The addition of Bitbucket Server will give you the ability to search for repos in Bitbucket Server when creating new workspaces, automatically start new runs on new commits to a chosen branch, and automatically update merge requests with the status of a Terraform plan.
To learn more, visit the Configuring Bitbucket Server Access documentation.
» SSO with SAML
Terraform Enterprise now supports single-sign-on with SAML so users can login to Terraform Enterprise using their corporate SAML identity provider. Additionally, you can configure Terraform Enterprise to use SAML assertions to automatically map users to teams so you can use your identity store to manage authorization in Terraform Enterprise.
To learn more, visit the SAML SSO Documentation.
Terraform configurations built for the previous version of Terraform Enterprise (formerly under the Atlas name) are compatible with the new Terraform Enterprise. However, Terraform Enterprise (Atlas) organizations and environments are not compatible with the new Terraform organizations and workspaces. The Upgrading From Terraform Enterprise (Atlas) guide walks through migrating environments and associated state files to workspaces.
The Atlas version of Terraform Enterprise will be decommissioned on Friday, March 30, 2018, by which time all environments must be migrated to workspaces. The legacy environments will be locked out and removed thereafter.
» Decommissioning Atlas
The Packer and Artifact Registry features of Atlas will no longer be actively developed or maintained and will be fully decommissioned on Friday, May 31, 2018. "Atlas" has been renamed to Terraform Enterprise and the features being developed are focusing on Terraform.
While the hosted Packer offering and Artifact Registry will be decommissioned, Packer as an open source project continues to exist as a standalone offering with an active development team and vibrant community.
This is the final step in the path we began 18 months ago to split Atlas into a suite of smaller, module enterprise offerings to mirror the open source suite of tools.
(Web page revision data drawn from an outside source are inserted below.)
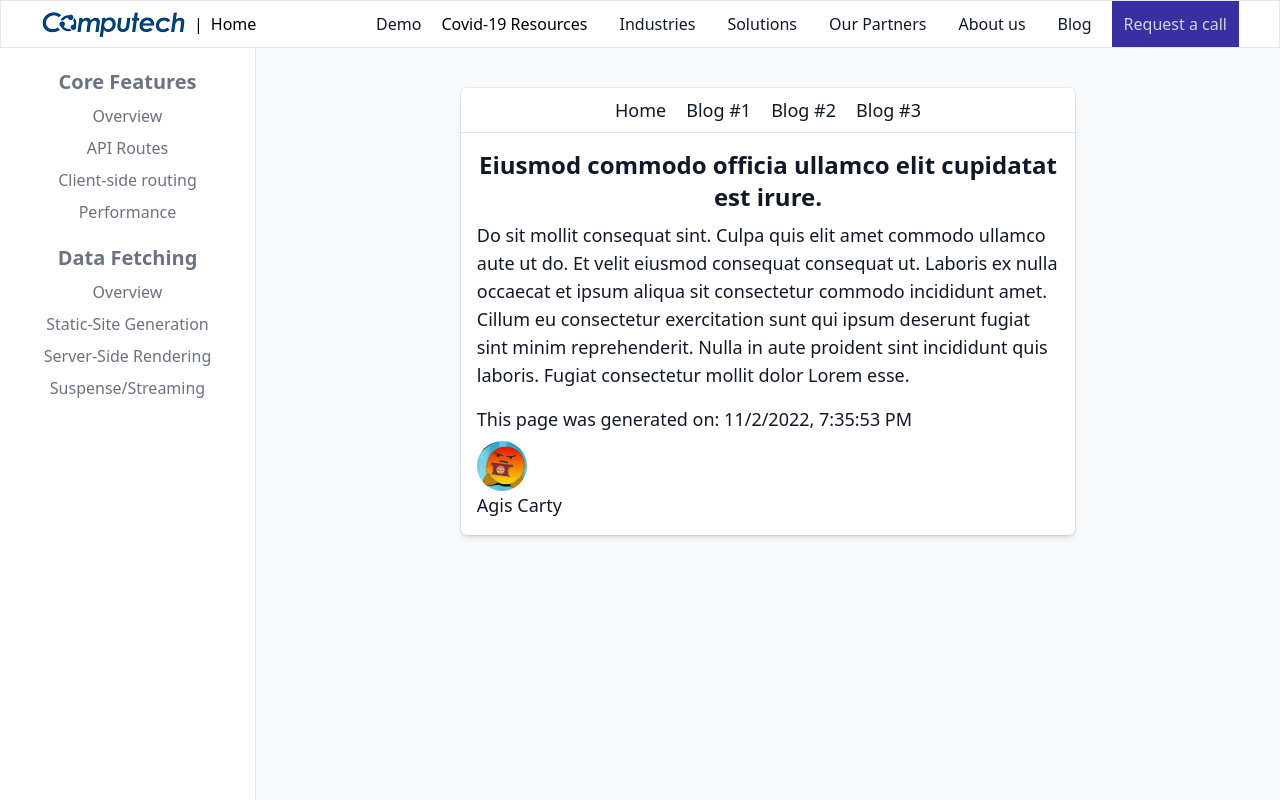
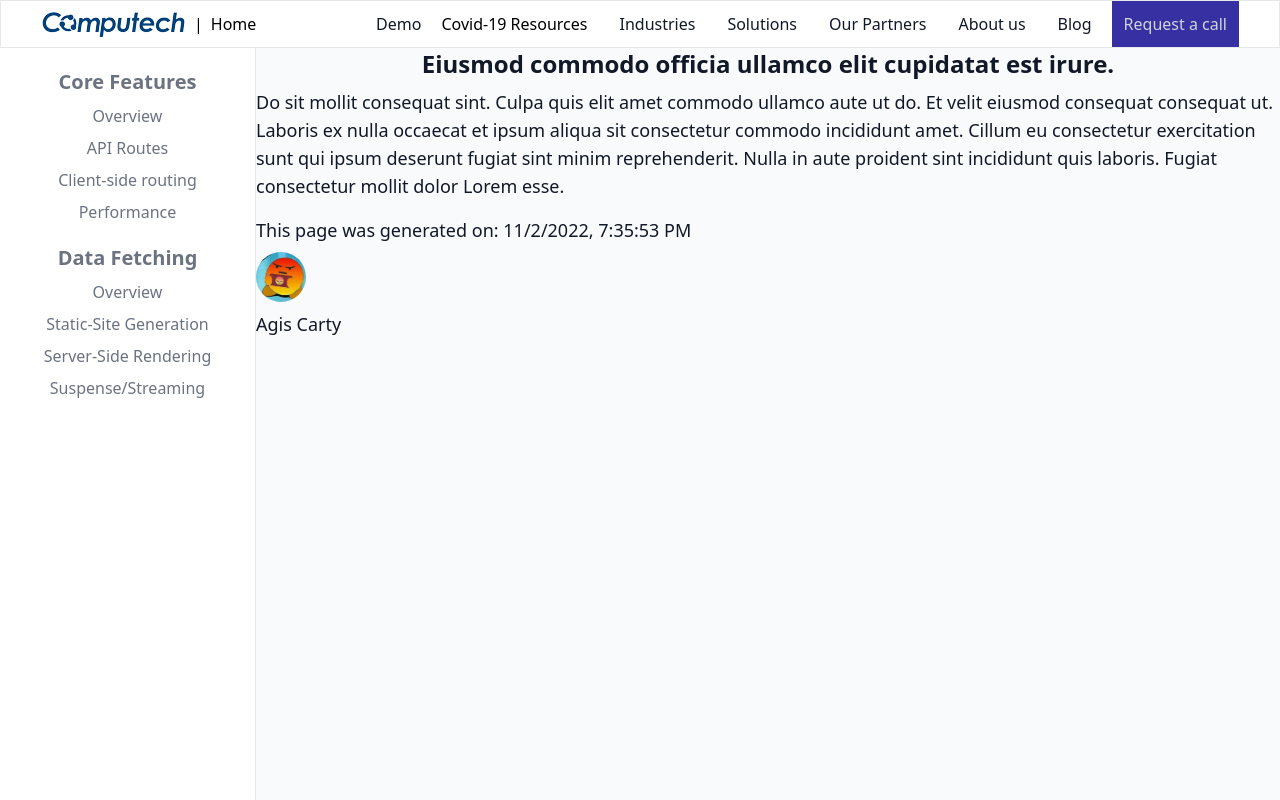
Before and after one commit to bluepnwage/computech-demo, a Next.js app: page /demo/data-fetching/ssr/1 in a window 1280 px wide. Built offline with nearby package versions, Linux system fonts and the light colour scheme.

Commit message:
reorganize data-fetching/ssr

```diff
--- a/app/demo/data-fetching/ssr/[id]/page.jsx
+++ b/app/demo/data-fetching/ssr/[id]/page.jsx
@@ -1,5 +1,5 @@
-import Image from "next/image";
-import { fetchAvatar, fetchBlog } from "../../../../../util/fetchBlog";
+import { fetchBlog } from "../../../../../util/fetchBlog";
+import { Avatar } from "../../../../../components/demo/data-fetching/Avatar";
 
 export default async function Page({ params }) {
   const blog = await fetchBlog(params);
@@ -14,15 +14,3 @@ export default async function Page({ params }) {
     </>
   );
 }
-
-async function Avatar() {
-  const avatar = await fetchAvatar();
-  return (
-    <figure>
-      <Image className="rounded-full" src={avatar} width={50} height={50} alt={""} />
-      <figcaption>
-        <p>Agis Carty</p>
-      </figcaption>
-    </figure>
-  );
-}
--- a/app/demo/data-fetching/ssr/layout.jsx
+++ /dev/null
@@ -1,15 +0,0 @@
-import { NestedNav } from "../../../../components/demo/NestedNav";
-
-export default function Layout({ children }) {
-  return (
-    <div className="flex flex-col pt-10 justify-center items-center">
-      <div
-        style={{ minHeight: 200 }}
-        className=" w-3/5 p-4 bg-white rounded-md text-gray-900 shadow-md ring-1 ring-black ring-opacity-5"
-      >
-        <NestedNav slug={"ssr"} />
-        {children}
-      </div>
-    </div>
-  );
-}
```
Also changed, not shown: 1 other file (tests, documents, lock files or other folders).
Vault, Consul, and Nomad were removed from Atlas early in 2017.
We understand that removing features can be painful and we are sorry for any disruption that this may cause you. For those of you currently using hosted Packer or the Artifact Registry, we’ve prepared the guide “Building Immutable Infrastructure with Packer in CI/CD” to walk through building images with Packer in CI/CD, uploading the image to an artifact store, and creating a new run in Terraform Enterprise.
The Packer and Artifact Registry features within Atlas will continue to work with Terraform Enterprise until March 30, 2018. To migrate from Atlas to Terraform Enterprise, see the "Upgrading" section above.
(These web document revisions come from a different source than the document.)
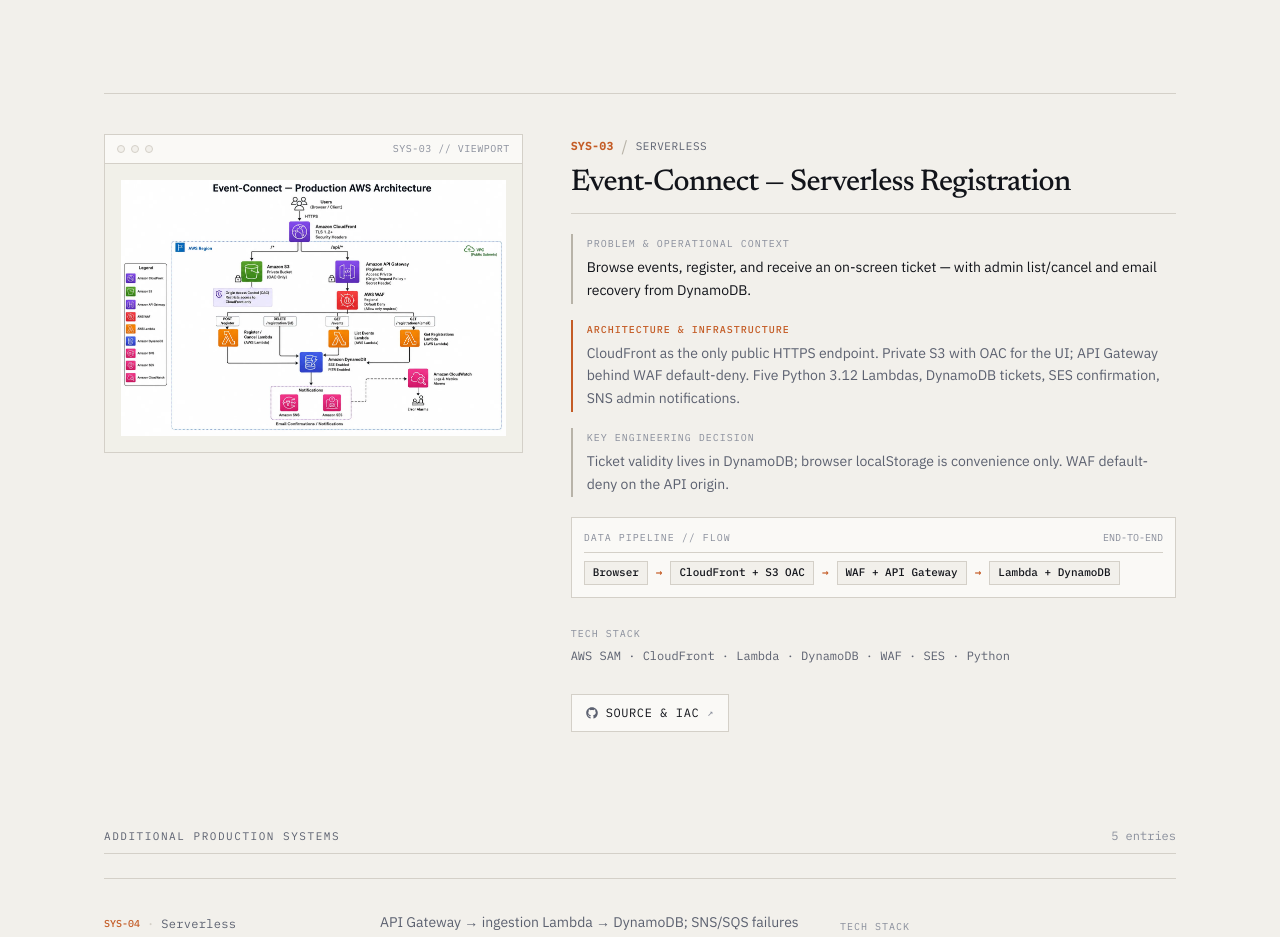
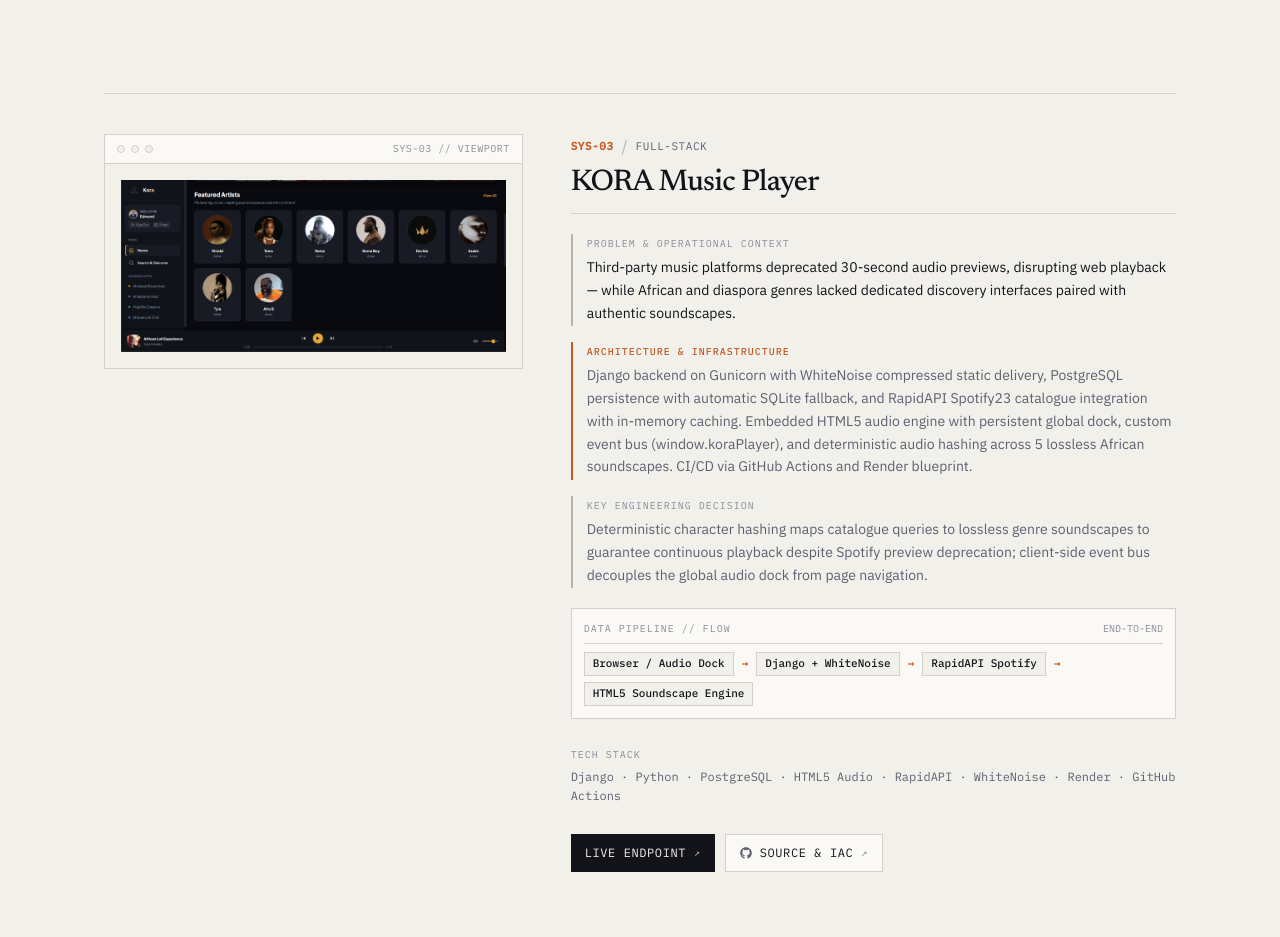
Before and after one commit to GeekKwame/Portfolio, a React (Vite) app: page / in a window 1280 px wide. Shown: the part 4380-5317 px from the top of the page. Built offline with nearby package versions, Linux system fonts and the light colour scheme.

Commit message:
initial commit

```diff
--- a/src/components/Portfolio.jsx
+++ b/src/components/Portfolio.jsx
@@ -9,6 +9,7 @@
 import student from "../assets/images/portfolio/student-study-planner.jpeg";
 import serverlessImage from "../assets/images/portfolio/serverless-terraform-aws.webp";
 import fileServiceImage from "../assets/images/portfolio/file-server.webp";
+import koraImage from "../assets/images/portfolio/kora-music-player.png";
 import { FLAGSHIP } from '../config/constants';
 
 const PROJECTS = [
@@ -39,6 +40,20 @@
     flow: ['Client', 'ALB + FastAPI / ECS', 'RDS PostgreSQL', 'S3 Presigned I/O'],
     link2: "https://github.com/GeekKwame/file-service-server",
     tags: ["FastAPI", "ECS Fargate", "RDS", "S3", "Terraform", "Docker", "GitHub Actions"],
+  },
+  {
+    id: 7,
+    src: koraImage,
+    title: "KORA Music Player",
+    category: "Full-Stack",
+    featured: true,
+    problem: "Third-party music platforms deprecated 30-second audio previews, disrupting web playback — while African and diaspora genres lacked dedicated discovery interfaces paired with authentic soundscapes.",
+    architecture: "Django backend on Gunicorn with WhiteNoise compressed static delivery, PostgreSQL persistence with automatic SQLite fallback, and RapidAPI Spotify23 catalogue integration with in-memory caching. Embedded HTML5 audio engine with persistent global dock, custom event bus (window.koraPlayer), and deterministic audio hashing across 5 lossless African soundscapes. CI/CD via GitHub Actions and Render blueprint.",
+    decisions: "Deterministic character hashing maps catalogue queries to lossless genre soundscapes to guarantee continuous playback despite Spotify preview deprecation; client-side event bus decouples the global audio dock from page navigation.",
+    flow: ['Browser / Audio Dock', 'Django + WhiteNoise', 'RapidAPI Spotify', 'HTML5 Soundscape Engine'],
+    link: "https://kora-music-player.onrender.com",
+    link2: "https://github.com/GeekKwame/kora-music-player",
+    tags: ["Django", "Python", "PostgreSQL", "HTML5 Audio", "RapidAPI", "WhiteNoise", "Render", "GitHub Actions"],
   },
   {
     id: 3,
```
Also changed, not shown: src/assets/images/portfolio/kora-music-player.png (added), 1 other file (tests, documents, lock files or other folders).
Terraform Enterprise GA is available today. For more information or to request a free trial, visit https://www.hashicorp.com/products/terraform.